Required action:
Which lines in the data below contain the word "styles"? Pull each of them out.

Information given:
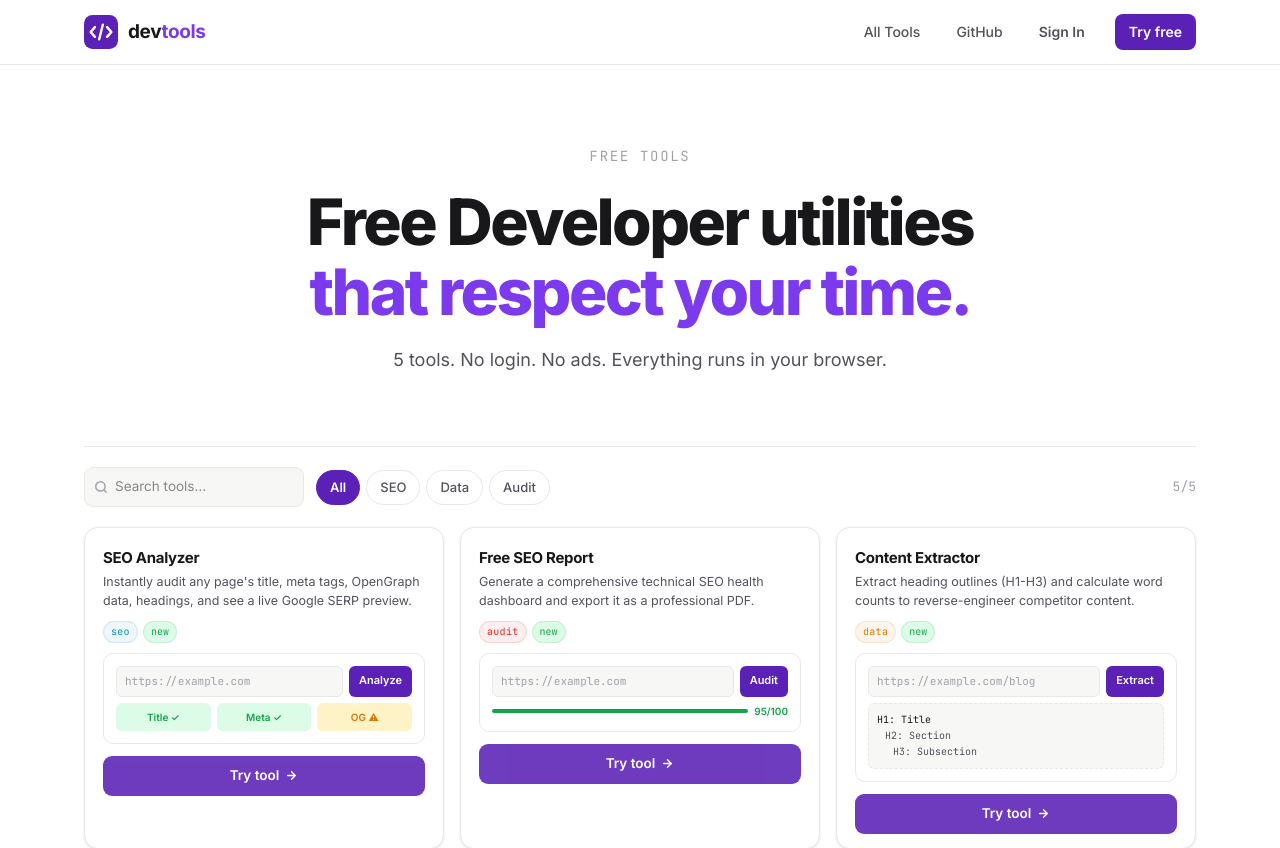
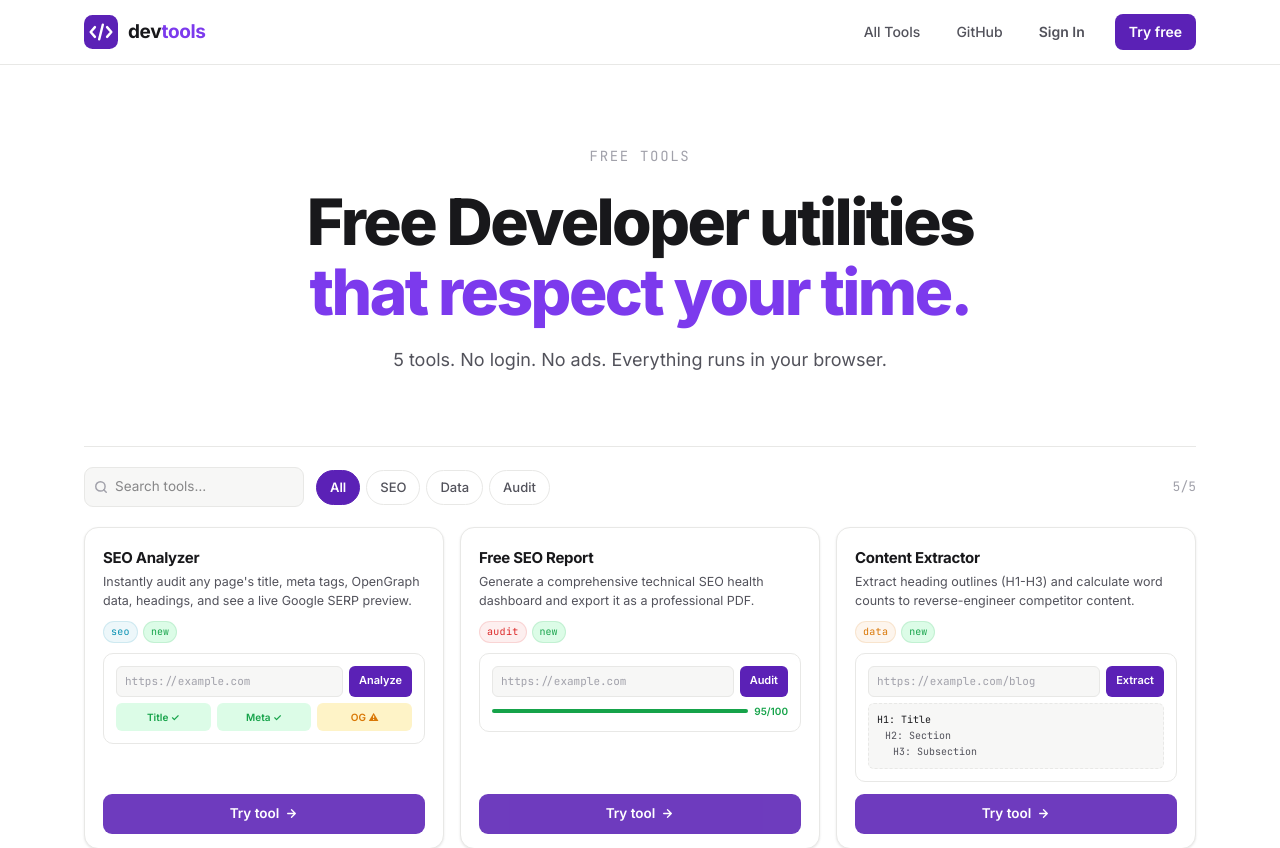
Before and after one commit to UvanAdhithya/MicroSAAS, a Next.js app: page / in a window 1280 px wide. Shown: the top 848 px of the page. Built offline with nearby package versions, Linux system fonts and the light colour scheme; no server answers.

Commit message:
feat: fix "try tool" widget alignment

```diff
--- a/src/app/page.tsx
+++ b/src/app/page.tsx
@@ -268,6 +268,7 @@ function ToolCard({ tool }: { tool: Tool }) {
         color: "white", background: "var(--accent)", borderRadius: 9,
         textDecoration: "none", transition: "opacity 0.15s",
         opacity: hovered ? 1 : 0.88,
+        marginTop: "auto",
       }}>
         Try tool
         <svg width="13" height="13" viewBox="0 0 24 24" fill="none" stroke="currentColor" strokeWidth="2.5" strokeLinecap="round" strokeLinejoin="round">
```
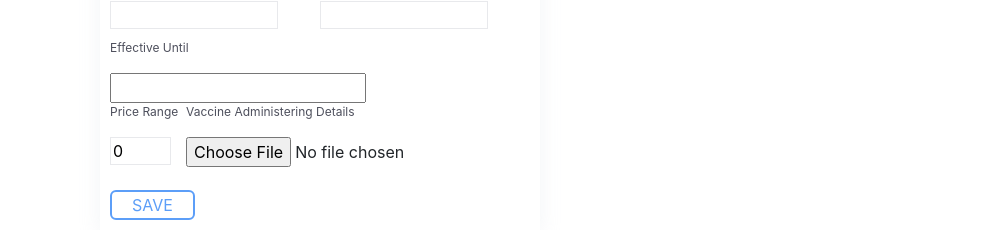
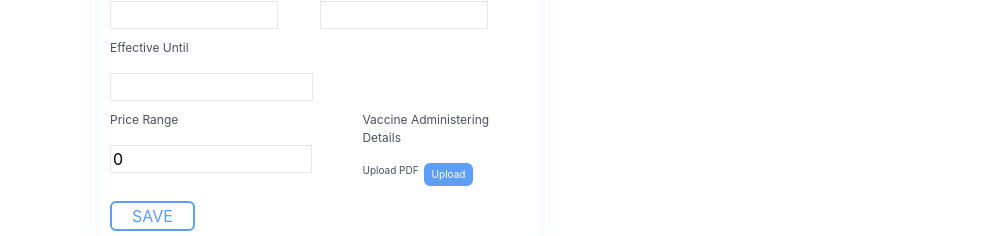
Before and after one commit to egovernments/DIVOC, a React (Create React App) app in the folder portal/: page /admin in a window 1280 px wide. Shown: the part 861-1097 px from the top of the page, without its empty margins (0-993 px from the left). Built offline with nearby package versions, Linux system fonts and the light colour scheme.

Commit message:
Styled Save button to register new medince

```diff
--- a/portal/src/components/RegistrationForm/RegistrationForm.js
+++ b/portal/src/components/RegistrationForm/RegistrationForm.js
@@ -1,5 +1,5 @@
 import React, { useState } from "react";
-import axios from 'axios';
+import axios from "axios";
 import styles from "./RegistrationForm.module.css";
 import DatePicker from "react-datepicker";
 import "react-datepicker/dist/react-datepicker.css";
@@ -20,13 +20,14 @@ function RegistrationForm() {
     });
 
     const handleSubmit = (event) => {
-        console.log("form data", formData);
         const config = {
-            headers: { "Authorization": "Bearer abcd", "Content-Type": "application/json"}
+            headers: { "Authorization": "Bearer abcd", "Content-Type": "application/json" }
         };
-        axios.post("/divoc/admin/api/v1/medicine", formData ,config).then(res => {
-              console.log(res)
-          })
+        axios
+            .post("/divoc/admin/api/v1/medicine", formData, config)
+            .then((res) => {
+                console.log(res);
+            });
     };
     const handleFormInputChange = (e) => {
         let value = e.target.value;
@@ -95,7 +96,7 @@ function RegistrationForm() {
                                     ...formData,
                                     schedule: {
                                         ...formData.schedule,
-                                        repeatTimes: parseInt(evt.target.value)
+                                        repeatTimes: parseInt(evt.target.value),
                                     },
                                 })
                             }
@@ -112,7 +113,7 @@ function RegistrationForm() {
                                     ...formData,
                                     schedule: {
                                         ...formData.schedule,
-                                        repeatInterval: parseInt(evt.target.value)
+                                        repeatInterval: parseInt(evt.target.value),
                                     },
                                 })
                             }
@@ -124,6 +125,7 @@ function RegistrationForm() {
                 <div>
                     <p className={styles["title"]}>Effective Until</p>
                     <DatePicker
+                        className={styles["input"]}
                         selected={formData.effectiveUntil}
                         onChange={(date) =>
                             setFormInput({ ...formData, effectiveUntil: date })
@@ -149,19 +151,36 @@ function RegistrationForm() {
                         <div className={styles["box"]}>
                             <input
                                 type="file"
-                                id="actual-btn"
-                                onChange={(evt) =>
+                                accept=".pdf"
+                                id="file"
+                                onChange={(evt) => {
                                     setFormInput({
                                         ...formData,
                                         file: evt.target.files[0],
-                                    })
-                                }
+                                    });
+                                }}
                                 required
                             />
+                            <label className={styles['upload-pdf']} htmlFor="file">
+                                {formData.file
+                                    ? formData.file.name
+                                    : " Upload PDF"}
+                            </label>
+                            <button
+                                type="button"
+                                onClick={handleSubmit}
+                                className={styles["upload-button"]}
+                            >
+                                Upload
+                            </button>
                         </div>
                     </div>
                 </div>
-                <button type="button" onClick={handleSubmit} className={styles["button"]}>
+                <button
+                    type="button"
+                    onClick={handleSubmit}
+                    className={styles["button"]}
+                >
                     SAVE
                 </button>
             </form>
--- a/portal/src/components/RegistrationForm/RegistrationForm.module.css
+++ b/portal/src/components/RegistrationForm/RegistrationForm.module.css
@@ -50,3 +50,14 @@
     border-radius: 4px;
     font-size: 12px;
 }
+
+
+input[type="file"]
+{
+  display: none;
+}
+
+.upload-pdf{
+    color: #4D4F5C;
+    font-size: 10px;
+}
```
Lines whose indentation alone changed are shown as unchanged.
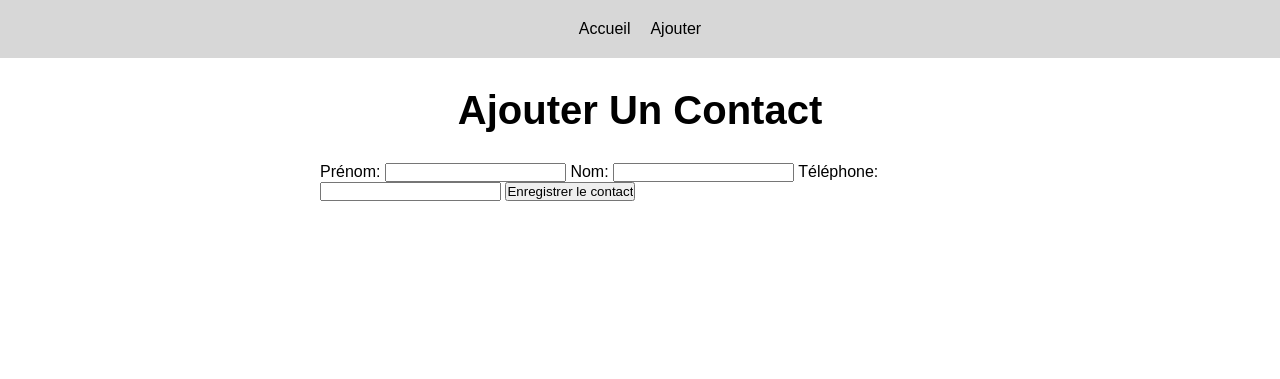
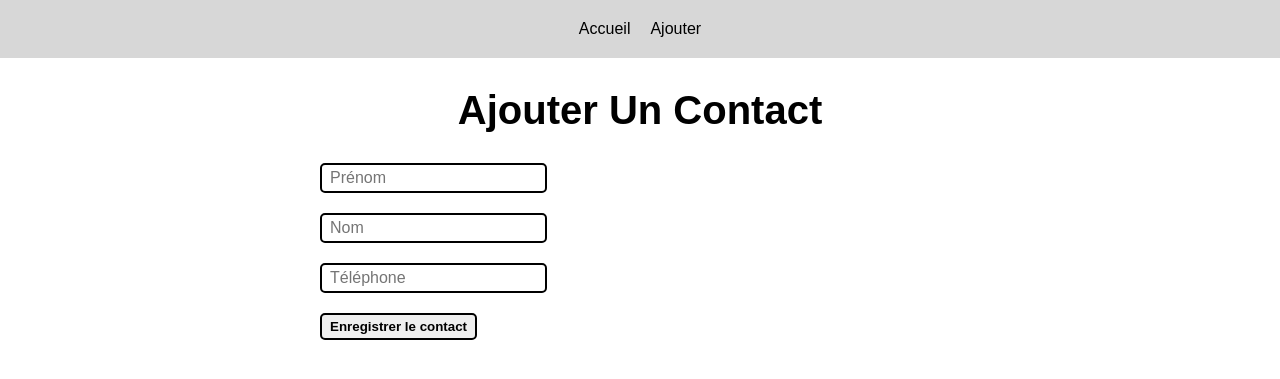
Before and after one commit to k-3st3ban/repertoire_tel_NSI, a Flask app: page /contact/add in a window 1280 px wide. Shown: the top 379 px of the page. Run offline with Flask 2, Linux system fonts and the light colour scheme.

Commit message:
add page styles

```diff
--- a/static/css/styles.css
+++ b/static/css/styles.css
@@ -1,5 +1,7 @@
 :root {
     --main-bg-color: rgb(215, 215, 215);
+    --light-blue-color: rgb(220, 243, 255);
+    --darker-blue-color: rgb(118, 193, 255);
 }
 
 * {
@@ -53,7 +55,7 @@ main {
     font-size: 2.5rem;
 }
 
-.contacts-list {
+.column-list {
     display: flex;
     justify-content: flex-start;
     align-items: flex-start;
@@ -61,18 +63,33 @@ main {
     gap: 20px;
 }
 
-.contacts-list a {
+.button-style,
+.input-style {
     border: 2px solid black;
     border-radius: 5px;
     padding: 4px 8px;
 }
 
-.contacts-list a:hover {
+.input-style {
+    font-size: 1rem;
+}
+
+.input-style:focus {
+    background-color: var(--light-blue-color);
+}
+
+.button-style {
+    font-weight: 600;
+    cursor: pointer;
+}
+
+.button-style:hover,
+.button-style:focus {
     background-color: var(--main-bg-color);
 }
 
 .contacts-number {
-    background-color: rgb(118, 193, 255);
+    background-color: var(--darker-blue-color);
     padding: 2px 7px;
     border-radius: 5px;
     border: 2px solid black;
--- a/templates/add.html
+++ b/templates/add.html
@@ -2,13 +2,10 @@
 {% block title %}Ajouter{% endblock %}
 {% block content %}
 <h1>Ajouter Un Contact</h1>
-<form method="post">
-  <label for="prenom">Prénom:</label>
-  <input type="text" id="prenom" name="prenom">
-  <label for="nom">Nom:</label>
-  <input type="text" id="nom" name="nom">
-  <label for="nom">Téléphone:</label>
-  <input type="text" id="tel" name="tel">
-  <input type="submit" value="Enregistrer le contact">
+<form class="column-list" method="post">
+  <input class="input-style" type="text" id="prenom" name="prenom" placeholder="Prénom">
+  <input class="input-style" type="text" id="nom" name="nom" placeholder="Nom">
+  <input class="input-style" type="text" id="tel" name="tel" placeholder="Téléphone">
+  <input class="button-style" type="submit" value="Enregistrer le contact">
 </form>
 {% endblock %}
--- a/templates/index.html
+++ b/templates/index.html
@@ -3,10 +3,10 @@
 {% block content %}
 <h1>Contacts <span class="contacts-number">{{ contacts|length }}</span></h1>
 {% if contacts|length > 0 %}
-<ul class="contacts-list">
+<ul class="column-list">
     {% for contact in contacts %}
     <li>
-        <a href="{{ url_for('contact_infos', contact_id=contact.id) }}">
+        <a class="button-style" href="{{ url_for('contact_infos', contact_id=contact.id) }}">
             {{ contact|contact_label }}
         </a>
     </li>
```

Reply:
 import styles from "./RegistrationForm.module.css";
                     <p className={styles["title"]}>Effective Until</p>
+                        className={styles["input"]}
                         <div className={styles["box"]}>
+                            <label className={styles['upload-pdf']} htmlFor="file">
+                                className={styles["upload-button"]}
-                <button type="button" onClick={handleSubmit} className={styles["button"]}>
+                    className={styles["button"]}
add page styles
--- a/static/css/styles.css
+++ b/static/css/styles.css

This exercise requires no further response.